Investigate the number of paths you can take from one vertex to another in these 3D shapes. Is it possible to take an odd number and an even number of paths to the same vertex?

This problem is about investigating whether it is possible to start at one vertex of a platonic solid and visit every other vertex once only returning to the vertex you started at.

Toni Beardon has chosen this article introducing a rich area for practical exploration and discovery in 3D geometry

Imagine you have an unlimited number of four types of triangle. How many different tetrahedra can you make?

Here you see the front and back views of a dodecahedron. Each vertex has been numbered so that the numbers around each pentagonal face add up to 65. Can you find all the missing numbers?

60 pieces and a challenge. What can you make and how many of the pieces can you use creating skeleton polyhedra?

ABCD is a regular tetrahedron and the points P, Q, R and S are the midpoints of the edges AB, BD, CD and CA. Prove that PQRS is a square.

An irregular tetrahedron is composed of four different triangles. Can such a tetrahedron be constructed where the side lengths are 4, 5, 6, 7, 8 and 9 units of length?

Can you number the vertices, edges and faces of a tetrahedron so that the number on each edge is the mean of the numbers on the adjacent vertices and the mean of the numbers on the adjacent faces?

A toy has a regular tetrahedron, a cube and a base with triangular and square hollows. If you fit a shape into the correct hollow a bell rings. How many times does the bell ring in a complete game?

One face of a regular tetrahedron is painted blue and each of the remaining faces are painted using one of the colours red, green or yellow. How many different possibilities are there?

Can you arrange the shapes in a chain so that each one shares a face (or faces) that are the same shape as the one that follows it?

Each of the nets of nine solid shapes has been cut into two pieces. Can you see which pieces go together?

Each of these solids is made up with 3 squares and a triangle around each vertex. Each has a total of 18 square faces and 8 faces that are equilateral triangles. How many faces, edges and vertices. . . .

You want to make each of the 5 Platonic solids and colour the faces so that, in every case, no two faces which meet along an edge have the same colour.

In a recent workshop, students made these solids. Can you think of reasons why I might have grouped the solids in the way I have before taking the pictures?

These models have appeared around the Centre for Mathematical Sciences. Perhaps you would like to try to make some similar models of your own.

The challenge for you is to make a string of six (or more!) graded cubes.

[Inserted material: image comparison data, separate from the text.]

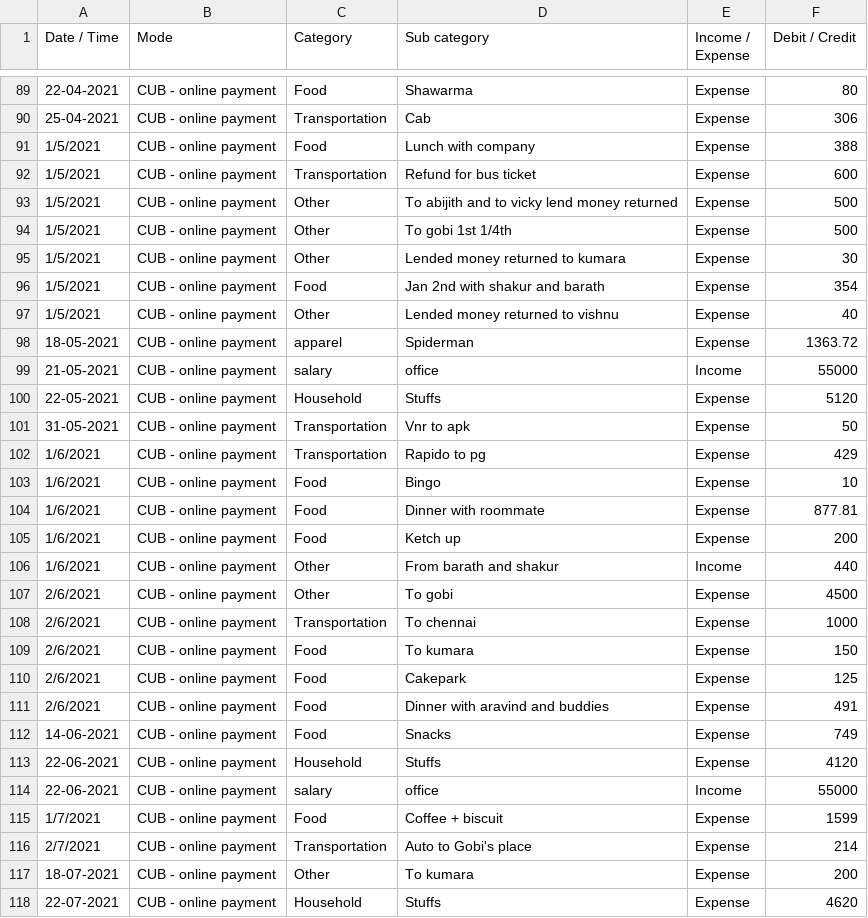
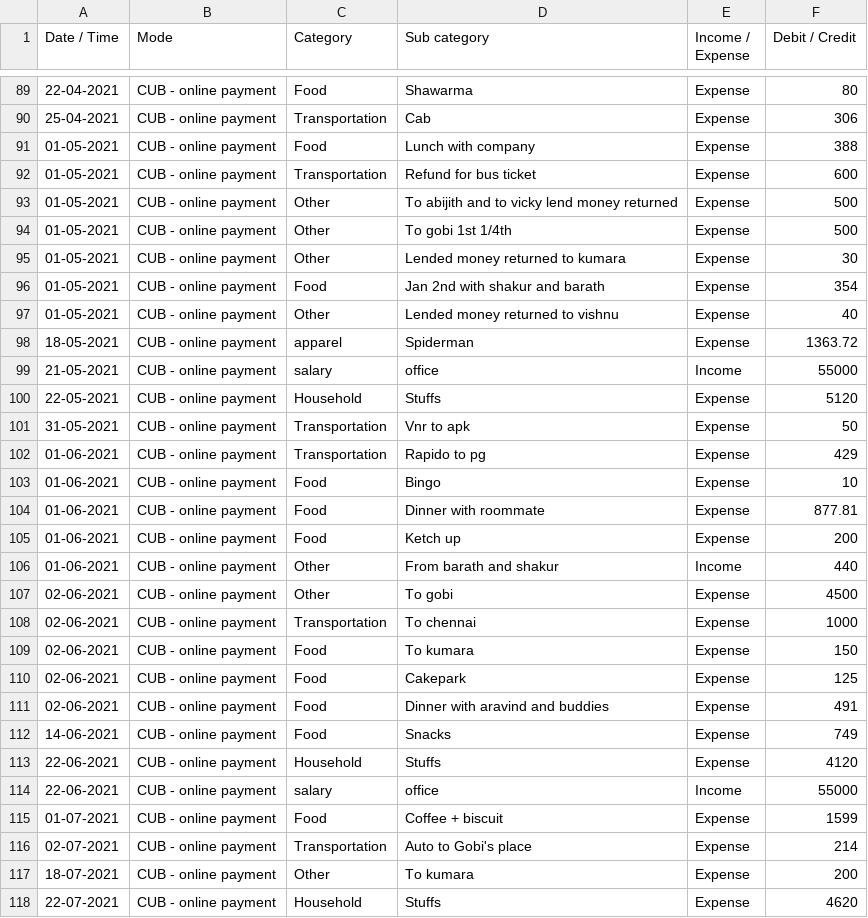
Before and after one commit to MosesSinanta/Repository_1, a CSV file: dataset_1.csv, drawn as a sheet; only a part is shown, gaps mark what is left out; the diff covers the shown part only.

Commit message:
Update dataset_1.csv

```diff
--- a/dataset_1.csv
+++ b/dataset_1.csv
@@ -90,9 +90,9 @@ Date / Time,Mode,Category,Sub category,Income / Expense,Debit / Credit
 25-04-2021,CUB - online payment,Transportation,Cab,Expense,306
-1/5/2021,CUB - online payment,Food,Lunch with company,Expense,388
-1/5/2021,CUB - online payment,Transportation,Refund for bus ticket,Expense,600
-1/5/2021,CUB - online payment,Other,To abijith and to vicky lend money returned,Expense,500
-1/5/2021,CUB - online payment,Other,To gobi 1st 1/4th,Expense,500
-1/5/2021,CUB - online payment,Other,Lended money returned to kumara,Expense,30
-1/5/2021,CUB - online payment,Food,Jan 2nd with shakur and barath,Expense,354
-1/5/2021,CUB - online payment,Other,Lended money returned to vishnu,Expense,40
+01-05-2021,CUB - online payment,Food,Lunch with company,Expense,388
+01-05-2021,CUB - online payment,Transportation,Refund for bus ticket,Expense,600
+01-05-2021,CUB - online payment,Other,To abijith and to vicky lend money returned,Expense,500
+01-05-2021,CUB - online payment,Other,To gobi 1st 1/4th,Expense,500
+01-05-2021,CUB - online payment,Other,Lended money returned to kumara,Expense,30
+01-05-2021,CUB - online payment,Food,Jan 2nd with shakur and barath,Expense,354
+01-05-2021,CUB - online payment,Other,Lended money returned to vishnu,Expense,40
 18-05-2021,CUB - online payment,apparel,Spiderman ,Expense,1363.72
@@ -101,12 +101,12 @@ Date / Time,Mode,Category,Sub category,Income / Expense,Debit / Credit
 31-05-2021,CUB - online payment,Transportation,Vnr to apk,Expense,50
-1/6/2021,CUB - online payment,Transportation,Rapido to pg,Expense,429
-1/6/2021,CUB - online payment,Food,Bingo,Expense,10
-1/6/2021,CUB - online payment,Food,Dinner with roommate,Expense,877.81
-1/6/2021,CUB - online payment,Food,Ketch up,Expense,200
-1/6/2021,CUB - online payment,Other,From barath and shakur,Income,440
-2/6/2021,CUB - online payment,Other,To gobi,Expense,4500
-2/6/2021,CUB - online payment,Transportation,To chennai,Expense,1000
-2/6/2021,CUB - online payment,Food,To kumara,Expense,150
-2/6/2021,CUB - online payment,Food,Cakepark,Expense,125
-2/6/2021,CUB - online payment,Food,Dinner with aravind and buddies,Expense,491
+01-06-2021,CUB - online payment,Transportation,Rapido to pg,Expense,429
+01-06-2021,CUB - online payment,Food,Bingo,Expense,10
+01-06-2021,CUB - online payment,Food,Dinner with roommate,Expense,877.81
+01-06-2021,CUB - online payment,Food,Ketch up,Expense,200
+01-06-2021,CUB - online payment,Other,From barath and shakur,Income,440
+02-06-2021,CUB - online payment,Other,To gobi,Expense,4500
+02-06-2021,CUB - online payment,Transportation,To chennai,Expense,1000
+02-06-2021,CUB - online payment,Food,To kumara,Expense,150
+02-06-2021,CUB - online payment,Food,Cakepark,Expense,125
+02-06-2021,CUB - online payment,Food,Dinner with aravind and buddies,Expense,491
 14-06-2021,CUB - online payment,Food,Snacks,Expense,749
@@ -114,4 +114,4 @@ Date / Time,Mode,Category,Sub category,Income / Expense,Debit / Credit
 22-06-2021,CUB - online payment,salary,office,Income,55000
-1/7/2021,CUB - online payment,Food,Coffee + biscuit,Expense,1599
-2/7/2021,CUB - online payment,Transportation,Auto to Gobi's place,Expense,214
+01-07-2021,CUB - online payment,Food,Coffee + biscuit,Expense,1599
+02-07-2021,CUB - online payment,Transportation,Auto to Gobi's place,Expense,214
 18-07-2021,CUB - online payment,Other,To kumara,Expense,200
```
Also changed, not shown: 46 edited cells elsewhere in this file.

Interior angles can help us to work out which polygons will tessellate. Can we use similar ideas to predict which polygons combine to create semi-regular solids?

A description of how to make the five Platonic solids out of paper.

This task develops spatial reasoning skills. By framing and asking questions a member of the team has to find out what mathematical object they have chosen.

How can we as teachers begin to introduce 3D ideas to young children? Where do they start? How can we lay the foundations for a later enthusiasm for working in three dimensions?